Assignment
Return all of the data exactly as written, without the pictures.

(Beginning of Data excerpts)

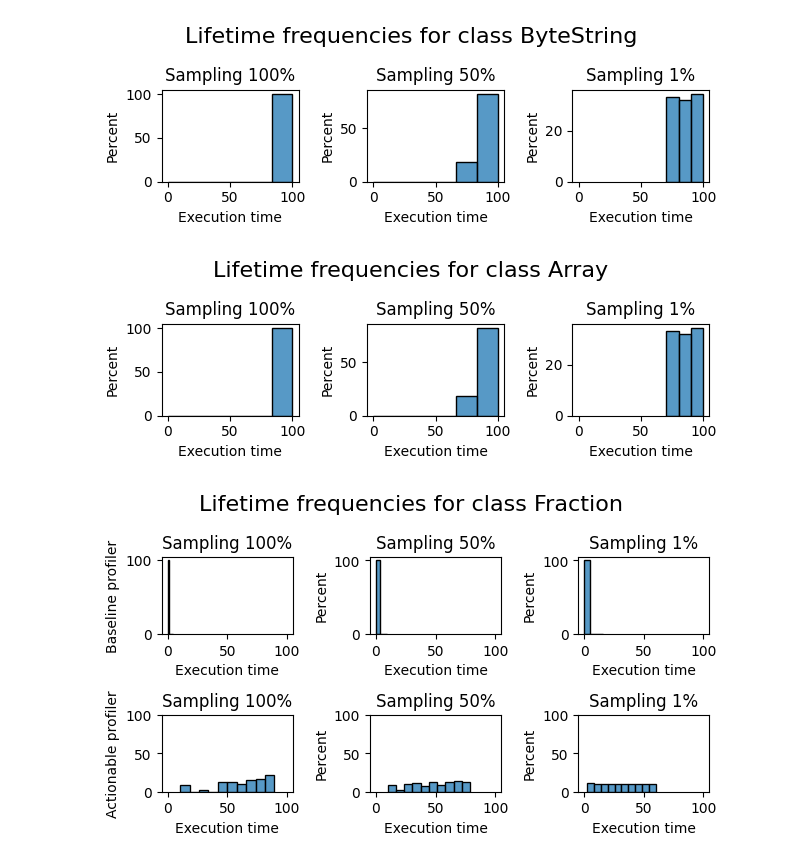
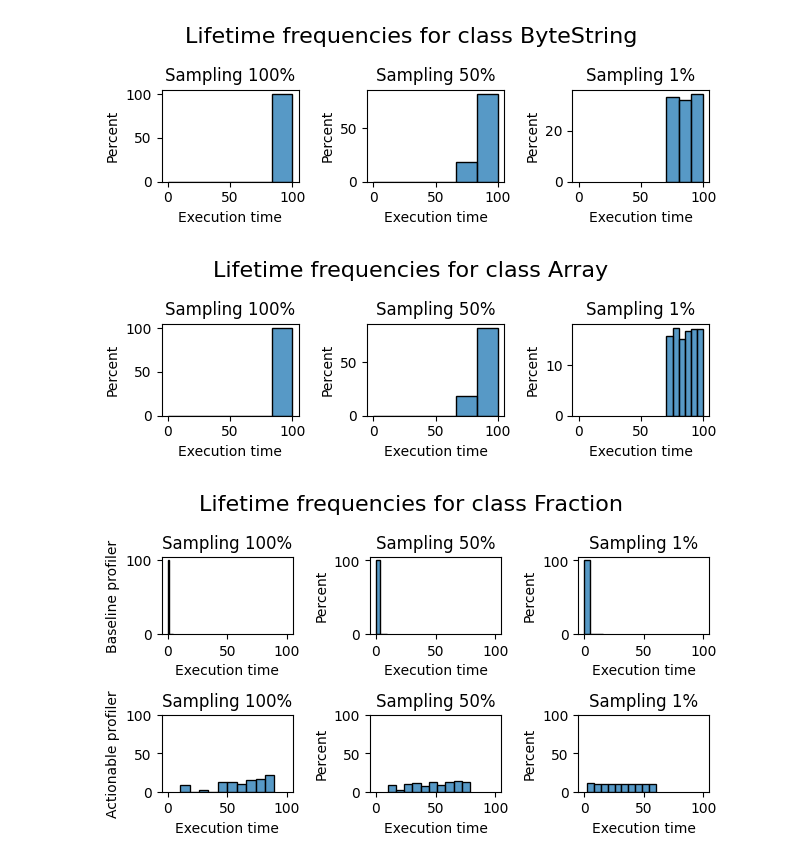
Before and after one commit to jordanmontt/application-classification-experiment, a Jupyter notebook: python/new-notebook.ipynb, the cells around one changed output. Cells and saved outputs as stored; diff of their text form; code cells hidden in the pictures.

```diff
--- a/python/new-notebook.ipynb
+++ b/python/new-notebook.ipynb
@@ -163,31 +191,31 @@ plt.show()
 # %%
 # Frequencies by class for the fifth class
 
 fig = plt.figure(1)
 gridspec.GridSpec(nrows=2, ncols= 3)
 a_title = "Lifetime frequencies for class " + str(top_allocated_classes[4])
 
 fig.suptitle(a_title, fontsize=16)
 
 # 100 sampling
 aaa = df_100.loc[ df_100['allocatedObjectClass'] == top_allocated_classes[4] ]
 plt.subplot2grid((3,3), (0,0), rowspan=1)
 plot = sns.histplot(aaa['relativeLifetime'] , stat="percent", bins=6)
 plot.set(xlim=(-5, 105), xlabel='Execution time', title='Sampling 100%')
 
 # 50 sampling
 aaa = df_50.loc[ df_50['allocatedObjectClass'] == top_allocated_classes[4] ]
 plt.subplot2grid((3,3), (0,1), rowspan=1)
 plot = sns.histplot(aaa['relativeLifetime'] , stat="percent", bins=6)
 plot.set(xlim=(-5, 105), xlabel='Execution time', title='Sampling 50%')
 
 # 1 sampling
 aaa = df_1.loc[ df_1['allocatedObjectClass'] == top_allocated_classes[4] ]
 plt.subplot2grid((3,3), (0,2), rowspan=1)
-plot = sns.histplot(aaa['relativeLifetime'] , stat="percent", bins=3)
+plot = sns.histplot(aaa['relativeLifetime'] , stat="percent", bins=6)
 plot.set(xlim=(-5, 105), xlabel='Execution time', title='Sampling 1%')
 
 plt.tight_layout()
 plt.show()
 # %% [output]
-[figure, old version]
+[figure, new version]
```
Also changed, not shown: parts of 6 cells of this notebook, 1 other file.
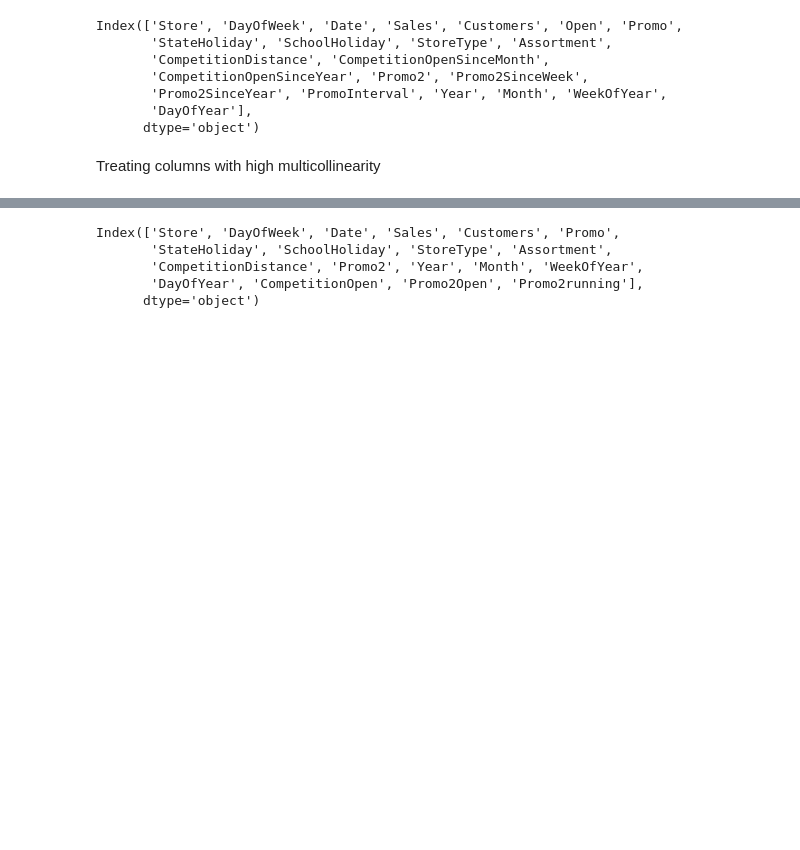
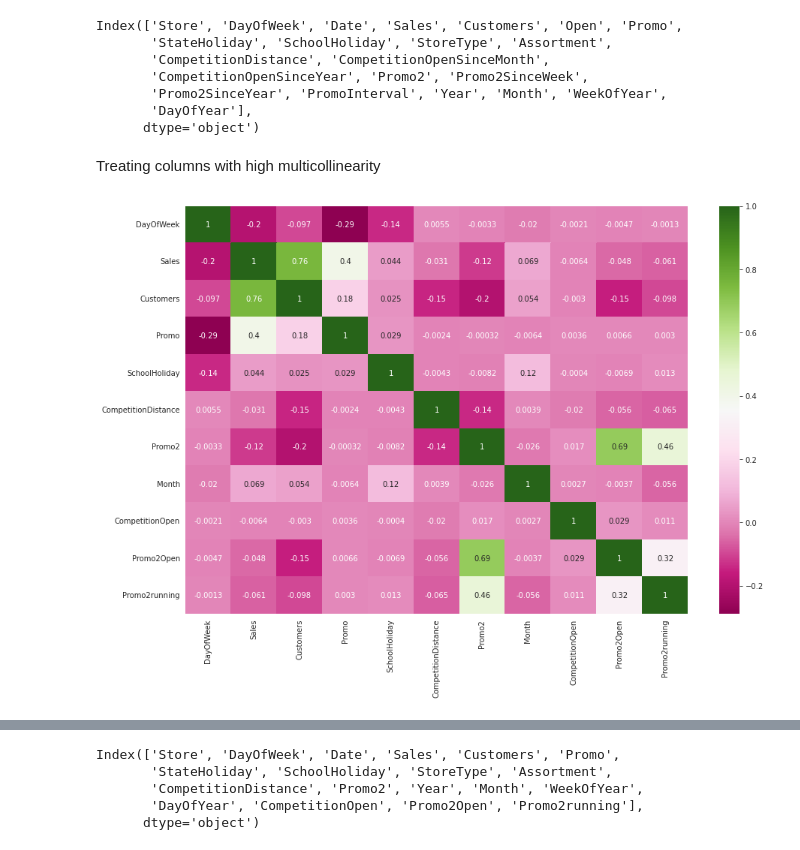
Before and after one commit to Bprs68/Rossmann-Sales-Prediction-, a Jupyter notebook: Rossmann_Sales_Prediction_Capstone_Project.ipynb, the cells around one changed output, grey strips where cells are left out. Saved outputs shown, nothing was run; the diff lists cells and outputs as text; code cells hidden in the pictures; blank space fills up the shorter version.

```diff
--- a/Rossmann_Sales_Prediction_Capstone_Project.ipynb
+++ b/Rossmann_Sales_Prediction_Capstone_Project.ipynb
@@ -808,3 +808,10 @@ df1['Promo2running'] = df1.apply(promo2running,axis=1)*df1['Promo2']
 
 #Dropping unecessary columns
 df1.drop(['Promo2SinceYear','Promo2SinceWeek','PromoInterval'],axis=1,inplace=True)
+# %%
+df1_corr = df1.drop(columns=['Store', 'Date', 'Year', 'WeekOfYear', 'DayOfYear'], axis=1)
+# %%
+plt.figure(figsize=(15,10))
+ax = sns.heatmap(df1_corr.corr(),cmap="PiYG", annot=True)
+# %% [output]
+[figure, added]
```
Also changed, not shown: parts of 5 cells of this notebook.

(End of Data excerpts)

Task answer
Before and after one commit to jordanmontt/application-classification-experiment, a Jupyter notebook: python/new-notebook.ipynb, the cells around one changed output. Cells and saved outputs as stored; diff of their text form; code cells hidden in the pictures.

```diff
--- a/python/new-notebook.ipynb
+++ b/python/new-notebook.ipynb
@@ -163,31 +191,31 @@ plt.show()
 # %%
 # Frequencies by class for the fifth class
 
 fig = plt.figure(1)
 gridspec.GridSpec(nrows=2, ncols= 3)
 a_title = "Lifetime frequencies for class " + str(top_allocated_classes[4])
 
 fig.suptitle(a_title, fontsize=16)
 
 # 100 sampling
 aaa = df_100.loc[ df_100['allocatedObjectClass'] == top_allocated_classes[4] ]
 plt.subplot2grid((3,3), (0,0), rowspan=1)
 plot = sns.histplot(aaa['relativeLifetime'] , stat="percent", bins=6)
 plot.set(xlim=(-5, 105), xlabel='Execution time', title='Sampling 100%')
 
 # 50 sampling
 aaa = df_50.loc[ df_50['allocatedObjectClass'] == top_allocated_classes[4] ]
 plt.subplot2grid((3,3), (0,1), rowspan=1)
 plot = sns.histplot(aaa['relativeLifetime'] , stat="percent", bins=6)
 plot.set(xlim=(-5, 105), xlabel='Execution time', title='Sampling 50%')
 
 # 1 sampling
 aaa = df_1.loc[ df_1['allocatedObjectClass'] == top_allocated_classes[4] ]
 plt.subplot2grid((3,3), (0,2), rowspan=1)
-plot = sns.histplot(aaa['relativeLifetime'] , stat="percent", bins=3)
+plot = sns.histplot(aaa['relativeLifetime'] , stat="percent", bins=6)
 plot.set(xlim=(-5, 105), xlabel='Execution time', title='Sampling 1%')
 
 plt.tight_layout()
 plt.show()
 # %% [output]
-[figure, old version]
+[figure, new version]
```
Also changed, not shown: parts of 6 cells of this notebook, 1 other file.
Before and after one commit to Bprs68/Rossmann-Sales-Prediction-, a Jupyter notebook: Rossmann_Sales_Prediction_Capstone_Project.ipynb, the cells around one changed output, grey strips where cells are left out. Saved outputs shown, nothing was run; the diff lists cells and outputs as text; code cells hidden in the pictures; blank space fills up the shorter version.

```diff
--- a/Rossmann_Sales_Prediction_Capstone_Project.ipynb
+++ b/Rossmann_Sales_Prediction_Capstone_Project.ipynb
@@ -808,3 +808,10 @@ df1['Promo2running'] = df1.apply(promo2running,axis=1)*df1['Promo2']
 
 #Dropping unecessary columns
 df1.drop(['Promo2SinceYear','Promo2SinceWeek','PromoInterval'],axis=1,inplace=True)
+# %%
+df1_corr = df1.drop(columns=['Store', 'Date', 'Year', 'WeekOfYear', 'DayOfYear'], axis=1)
+# %%
+plt.figure(figsize=(15,10))
+ax = sns.heatmap(df1_corr.corr(),cmap="PiYG", annot=True)
+# %% [output]
+[figure, added]
```
Also changed, not shown: parts of 5 cells of this notebook.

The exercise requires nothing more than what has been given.